thoughts and feelings of the men directly under their charge, especially the new ones. There is no swearing or rough language permitted on the part of these petty officers, and a petty officer, or any other officer, who should raise his hand against or strike a recruit, would be immediately court-martialed and dismissed from the Navy. They are always ready to give a willing ear to any who need advice or encouragement. The petty officers are taught that they are building from these men the bone and sinew of the American Navy--a great responsibility and they must set a high standard by example.COURSE AT THE ELECTRICAL SCHOOL
What is true of the Newport Training Station is true of the stations at Norfolk and at San Francisco, except that at the latter stations the milder climate permits of a longer course of outdoor training. The work at the other stations, while different in character, is the same in system and method.
Men to go to this school must be electricians by trade, or show' aptitude for the work. They are given a thorough training in all that has to do with electrical work. They have wireless telegraphy. They work in machine shops and learn to make all parts of dynamos and engines. They learn to wire a battleship, or cruiser, as an electrician on shore learns to wire a house. They are taught all the "faults" and repairs of dynamos, and learn the different kinds of armatures. They know as much about a telephone as the electrician of a telephone company. The work is both practical and theoretical. "Faults" are put in the wiring of searchlights, telephones, 'bells, etc., and the students are made to look for the trouble and find it. The man who takes the electrical course and is diligent and ambitious is amply qualified to take any job in the line of his trade, or in wireless telegraphy, should he, at the end of his enlistment, decide to return to civil life.COURSE AT THE YEOMAN SCHOOL

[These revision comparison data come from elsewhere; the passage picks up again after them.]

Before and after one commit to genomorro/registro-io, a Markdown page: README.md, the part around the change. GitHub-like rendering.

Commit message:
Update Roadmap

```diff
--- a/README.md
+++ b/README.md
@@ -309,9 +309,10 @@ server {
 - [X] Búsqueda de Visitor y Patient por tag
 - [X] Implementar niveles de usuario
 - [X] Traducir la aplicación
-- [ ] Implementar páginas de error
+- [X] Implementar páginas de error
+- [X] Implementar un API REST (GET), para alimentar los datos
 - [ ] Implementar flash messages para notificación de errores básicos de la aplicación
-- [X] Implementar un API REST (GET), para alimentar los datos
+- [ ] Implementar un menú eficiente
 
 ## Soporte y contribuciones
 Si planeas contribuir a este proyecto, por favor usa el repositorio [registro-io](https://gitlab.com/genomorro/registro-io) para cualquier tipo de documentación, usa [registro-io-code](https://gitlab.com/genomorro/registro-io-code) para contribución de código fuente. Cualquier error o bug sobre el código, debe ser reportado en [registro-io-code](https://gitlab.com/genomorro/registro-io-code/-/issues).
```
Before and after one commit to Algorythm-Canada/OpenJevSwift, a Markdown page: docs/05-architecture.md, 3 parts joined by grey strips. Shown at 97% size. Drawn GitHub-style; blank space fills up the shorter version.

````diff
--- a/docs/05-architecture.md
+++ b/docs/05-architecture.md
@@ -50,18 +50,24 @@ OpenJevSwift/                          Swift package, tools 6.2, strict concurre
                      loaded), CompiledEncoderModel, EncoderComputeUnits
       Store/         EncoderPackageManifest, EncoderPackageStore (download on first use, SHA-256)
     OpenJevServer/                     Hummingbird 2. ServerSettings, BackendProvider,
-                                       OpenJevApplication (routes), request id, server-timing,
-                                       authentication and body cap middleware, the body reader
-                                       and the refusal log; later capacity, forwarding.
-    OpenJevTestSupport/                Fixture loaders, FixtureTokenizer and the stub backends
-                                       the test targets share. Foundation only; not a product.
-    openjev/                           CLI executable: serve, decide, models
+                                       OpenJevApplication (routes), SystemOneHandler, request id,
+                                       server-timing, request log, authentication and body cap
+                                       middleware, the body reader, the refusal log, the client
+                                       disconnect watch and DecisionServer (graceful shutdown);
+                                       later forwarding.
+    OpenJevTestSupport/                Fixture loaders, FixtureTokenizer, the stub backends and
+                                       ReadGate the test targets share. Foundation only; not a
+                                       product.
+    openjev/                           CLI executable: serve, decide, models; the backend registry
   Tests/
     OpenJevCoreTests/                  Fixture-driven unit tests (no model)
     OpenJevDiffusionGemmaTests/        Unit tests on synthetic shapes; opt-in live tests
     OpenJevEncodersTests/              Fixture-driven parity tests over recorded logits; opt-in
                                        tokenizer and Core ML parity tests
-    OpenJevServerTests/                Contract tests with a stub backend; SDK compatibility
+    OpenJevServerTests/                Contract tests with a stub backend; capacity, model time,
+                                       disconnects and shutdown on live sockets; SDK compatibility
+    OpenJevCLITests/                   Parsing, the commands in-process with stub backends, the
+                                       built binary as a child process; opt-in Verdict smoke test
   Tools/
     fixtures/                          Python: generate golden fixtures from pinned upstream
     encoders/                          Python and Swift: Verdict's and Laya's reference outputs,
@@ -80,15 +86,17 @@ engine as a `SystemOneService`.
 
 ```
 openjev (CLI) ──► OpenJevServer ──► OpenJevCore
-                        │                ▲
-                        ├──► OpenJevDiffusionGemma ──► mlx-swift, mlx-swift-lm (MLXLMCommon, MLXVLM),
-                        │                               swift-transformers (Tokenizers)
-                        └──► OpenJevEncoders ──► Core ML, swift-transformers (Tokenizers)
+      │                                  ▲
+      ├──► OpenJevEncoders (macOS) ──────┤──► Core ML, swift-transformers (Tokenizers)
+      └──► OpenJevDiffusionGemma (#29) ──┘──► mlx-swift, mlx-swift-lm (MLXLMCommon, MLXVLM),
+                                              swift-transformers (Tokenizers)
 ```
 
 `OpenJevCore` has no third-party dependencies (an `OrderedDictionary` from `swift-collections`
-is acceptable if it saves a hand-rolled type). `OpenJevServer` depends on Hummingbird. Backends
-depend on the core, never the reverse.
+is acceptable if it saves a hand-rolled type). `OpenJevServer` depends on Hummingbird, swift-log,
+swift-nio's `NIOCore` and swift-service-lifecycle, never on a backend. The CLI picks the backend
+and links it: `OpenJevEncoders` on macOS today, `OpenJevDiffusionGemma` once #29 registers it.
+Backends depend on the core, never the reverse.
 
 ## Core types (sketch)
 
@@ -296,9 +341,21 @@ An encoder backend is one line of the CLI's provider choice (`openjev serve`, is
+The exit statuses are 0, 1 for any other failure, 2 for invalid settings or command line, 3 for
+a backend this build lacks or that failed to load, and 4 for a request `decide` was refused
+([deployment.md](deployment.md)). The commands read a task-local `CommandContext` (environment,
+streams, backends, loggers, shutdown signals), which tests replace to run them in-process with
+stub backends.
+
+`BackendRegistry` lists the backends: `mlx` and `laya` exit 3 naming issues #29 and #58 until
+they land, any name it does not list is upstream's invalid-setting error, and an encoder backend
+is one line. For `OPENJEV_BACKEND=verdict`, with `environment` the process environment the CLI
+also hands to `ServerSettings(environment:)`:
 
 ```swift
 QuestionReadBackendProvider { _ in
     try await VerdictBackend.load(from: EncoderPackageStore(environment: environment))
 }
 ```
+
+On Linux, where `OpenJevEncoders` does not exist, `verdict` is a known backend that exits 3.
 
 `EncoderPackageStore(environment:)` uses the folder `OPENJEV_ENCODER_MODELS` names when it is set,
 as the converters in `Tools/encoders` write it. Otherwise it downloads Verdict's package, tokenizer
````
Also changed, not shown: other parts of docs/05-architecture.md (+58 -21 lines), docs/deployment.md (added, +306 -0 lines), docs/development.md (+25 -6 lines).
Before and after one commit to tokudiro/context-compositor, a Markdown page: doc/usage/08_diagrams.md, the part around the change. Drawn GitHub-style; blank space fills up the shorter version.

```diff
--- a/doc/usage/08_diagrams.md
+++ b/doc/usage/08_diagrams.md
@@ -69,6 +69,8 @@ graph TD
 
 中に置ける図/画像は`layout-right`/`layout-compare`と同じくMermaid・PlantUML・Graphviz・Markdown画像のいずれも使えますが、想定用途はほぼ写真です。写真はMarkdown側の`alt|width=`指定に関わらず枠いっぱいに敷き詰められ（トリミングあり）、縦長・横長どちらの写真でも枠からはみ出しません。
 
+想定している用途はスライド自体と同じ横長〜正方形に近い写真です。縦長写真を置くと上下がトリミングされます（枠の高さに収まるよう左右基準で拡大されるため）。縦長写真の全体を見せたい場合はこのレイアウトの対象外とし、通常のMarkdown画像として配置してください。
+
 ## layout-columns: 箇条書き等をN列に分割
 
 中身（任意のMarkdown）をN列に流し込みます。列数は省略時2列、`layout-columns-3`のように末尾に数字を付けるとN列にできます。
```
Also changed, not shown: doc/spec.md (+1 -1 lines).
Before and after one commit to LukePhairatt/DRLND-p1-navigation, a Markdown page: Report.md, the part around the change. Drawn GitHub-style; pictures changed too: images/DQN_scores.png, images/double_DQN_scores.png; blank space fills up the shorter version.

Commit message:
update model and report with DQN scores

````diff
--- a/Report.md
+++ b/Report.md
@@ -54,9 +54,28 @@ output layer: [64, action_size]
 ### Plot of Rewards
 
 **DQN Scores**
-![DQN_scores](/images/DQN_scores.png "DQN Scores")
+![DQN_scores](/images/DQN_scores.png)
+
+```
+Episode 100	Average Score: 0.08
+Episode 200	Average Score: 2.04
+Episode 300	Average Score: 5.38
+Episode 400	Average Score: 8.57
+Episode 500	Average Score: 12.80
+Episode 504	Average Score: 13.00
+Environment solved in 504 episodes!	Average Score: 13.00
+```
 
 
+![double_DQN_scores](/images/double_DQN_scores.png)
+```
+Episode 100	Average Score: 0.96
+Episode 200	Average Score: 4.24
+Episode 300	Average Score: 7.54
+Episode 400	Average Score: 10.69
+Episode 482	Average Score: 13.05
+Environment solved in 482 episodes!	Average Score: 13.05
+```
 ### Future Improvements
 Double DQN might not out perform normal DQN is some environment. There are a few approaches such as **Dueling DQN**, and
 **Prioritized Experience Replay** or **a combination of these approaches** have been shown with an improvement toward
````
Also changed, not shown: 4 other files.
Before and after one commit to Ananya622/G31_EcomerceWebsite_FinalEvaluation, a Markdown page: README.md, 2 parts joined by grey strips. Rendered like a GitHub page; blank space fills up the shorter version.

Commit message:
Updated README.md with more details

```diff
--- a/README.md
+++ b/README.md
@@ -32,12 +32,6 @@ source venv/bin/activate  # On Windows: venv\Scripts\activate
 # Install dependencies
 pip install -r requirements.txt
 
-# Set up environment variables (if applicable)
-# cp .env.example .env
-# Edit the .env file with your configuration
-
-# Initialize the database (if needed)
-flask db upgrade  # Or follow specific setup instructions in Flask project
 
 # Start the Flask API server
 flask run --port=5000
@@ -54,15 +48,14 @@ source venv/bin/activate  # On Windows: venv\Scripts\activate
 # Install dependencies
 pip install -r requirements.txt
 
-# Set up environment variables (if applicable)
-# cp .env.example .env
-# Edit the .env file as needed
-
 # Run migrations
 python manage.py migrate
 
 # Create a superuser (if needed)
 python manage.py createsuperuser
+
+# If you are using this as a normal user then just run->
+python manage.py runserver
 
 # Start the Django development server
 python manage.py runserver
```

The Yeoman School instructs men in forms of clerical work in use in the Navy -- bookkeeping, accounting and simpler branches of mathematics, so that they may be able to compute the capacity of coal-bunkers and learn the figuring of averages. Text-books' are furnished by the Department. A knowledge of clerical work is required beforehand.
(Continued on page 11)